COLUMBUS, Ohio (BP)–A state constitutional marriage amendment in Ohio has moved one step closer to appearing on the ballot after a state appeals court refused Sept. 20 to toss out petitions gathered by supporters.
The ruling by the three-judge appeals court panel said amendment opponents did not “demonstrate their right” to have the court toss out the thousands of signatures supporters collected to put the amendment on the Nov. 2 ballot.
Ohioans Protecting the Constitution, a homosexual activist group, had argued that the petition that was circulated did not contain the proper summary of the amendment. The group has not decided whether to appeal, the Associated Press reported.
Ohio’s amendment would ban both same-sex “marriage” and Vermont-type civil unions.
Including Ohio, as many as 11 states could have marriage amendment on the ballot Nov. 2. Already this year, voters in Louisiana and Missouri have passed marriage amendments with overwhelming margins. Louisiana’s amendment passed with 78 percent of the vote, Missouri’s with 71 percent.
David Langdon, an Alliance Defense Fund-allied attorney involved in defending the petitions, praised the ruling. Langdon works for the Law and Liberty Institute.
“The people of Ohio will be heard at the polls,” Langdon said in a statement. “As in other states, proponents of homosexual ‘marriage’ know that the issue loses whenever a state puts it before the voters.
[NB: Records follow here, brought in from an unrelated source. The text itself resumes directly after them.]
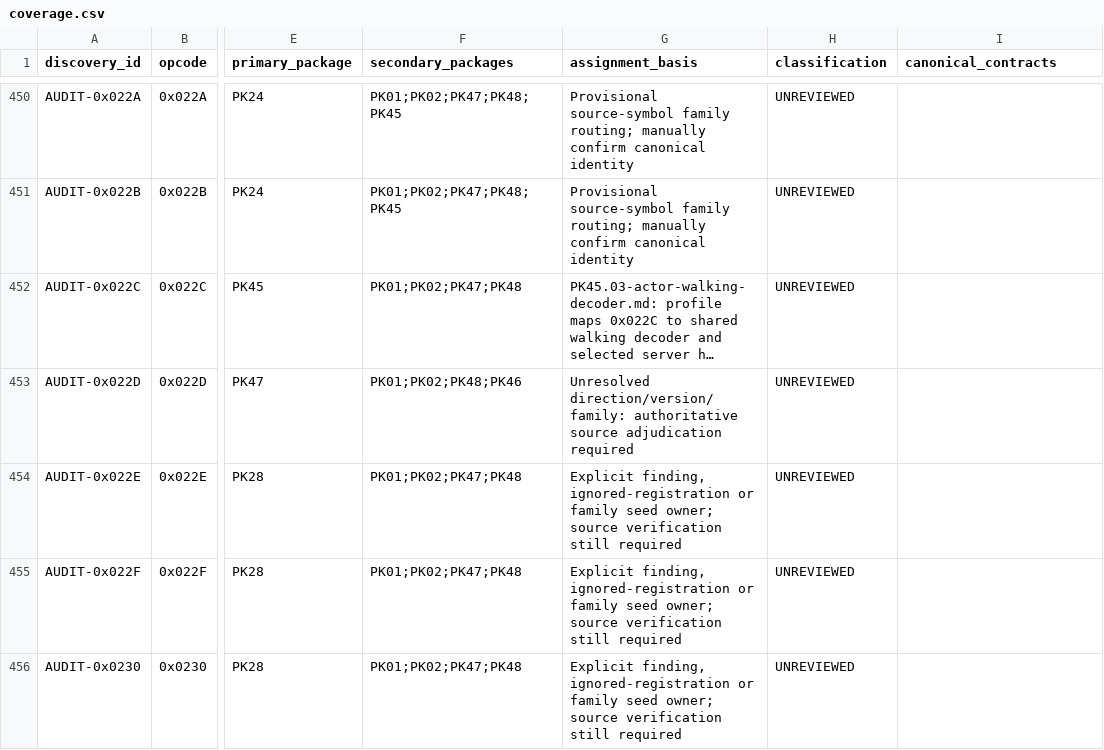
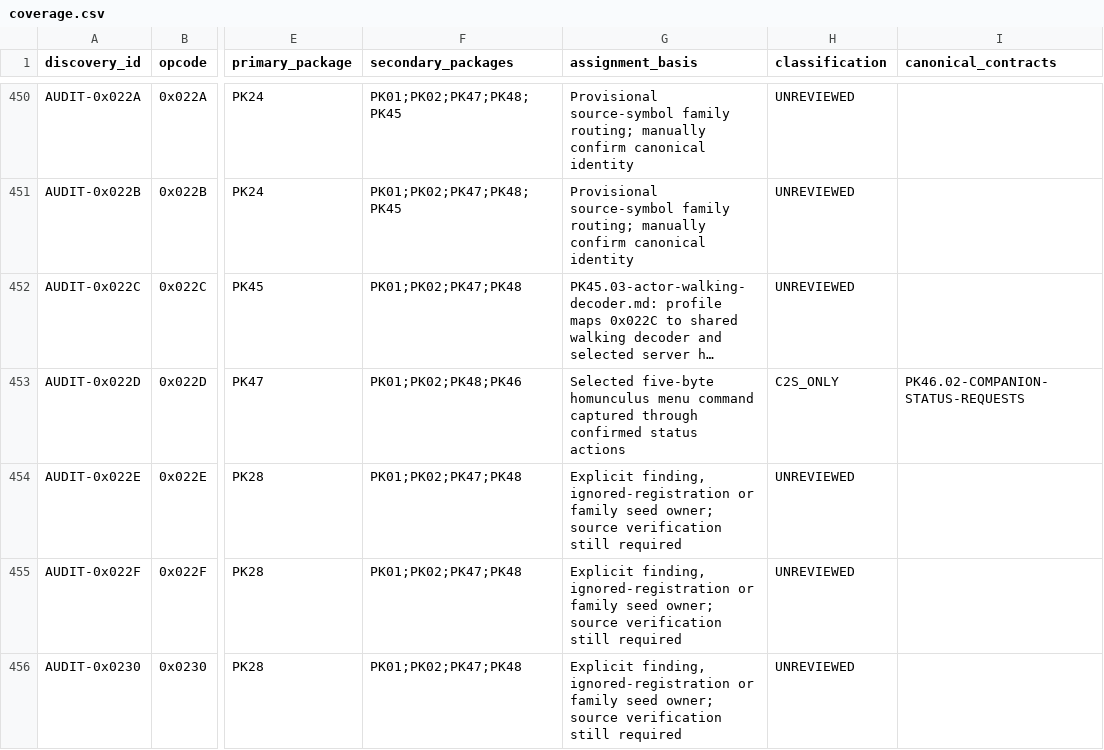
Before and after one commit to Sziadan/open-midgard, a CSV file: docs/packets/coverage.csv, drawn as a sheet; only a part is shown, gaps mark what is left out; long unchanged cells end in …; the diff covers the shown part only; the diff names each change by its address in the sheet, - before the commit and + after, or states it on an @@ line.

```diff
--- a/docs/packets/coverage.csv
+++ b/docs/packets/coverage.csv
-G453 (assignment_basis): Unresolved direction/version/family: authoritative source adjudication required
+G453 (assignment_basis): Selected five-byte homunculus menu command captured through confirmed status actions
-H453 (classification): UNREVIEWED
+H453 (classification): C2S_ONLY
-I453 (canonical_contracts): (empty)
+I453 (canonical_contracts): PK46.02-COMPANION-STATUS-REQUESTS
```
Also changed, not shown: 15 edited cells elsewhere in this file, docs/packets/evidence/PK46.02-c2s-map-request-inventory.csv, 4 other files.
Such attempts to stop the people from having a voice continue to fail.”
The group that gathered the signatures, the Ohio Campaign to Protect Marriage, fell 42,000 shy of the 323,000 valid signatures required to place an amendment on the ballot. But the group has since submitted 144,000 more signatures to the Ohio secretary of state’s office — a practice allowed in Ohio.
“The question about whether or not we’re going to have enough signatures is not an issue,” Phil Burress of the Ohio Campaign to Protect Marriage told The Columbus Dispatch.
After failing to defeat Missouri’s amendment, homosexual activists launched a series of lawsuits in several states — including Arkansas, Oklahoma and Georgia — to try and keep amendments off the ballot. Those cases have yet to be decided.
State marriage amendments such as the one in Ohio tie the hands of state courts, preventing Massachusetts-type rulings legalizing same-sex “marriage.” But they can be overturned in federal courts, where Nebraska’s marriage amendment is being challenged. For that reason, pro-family groups are supporting an amendment to the U.S. Constitution.
For more information about the national debate over same-sex “marriage,” visit http://www.bpnews.net/samesexmarriage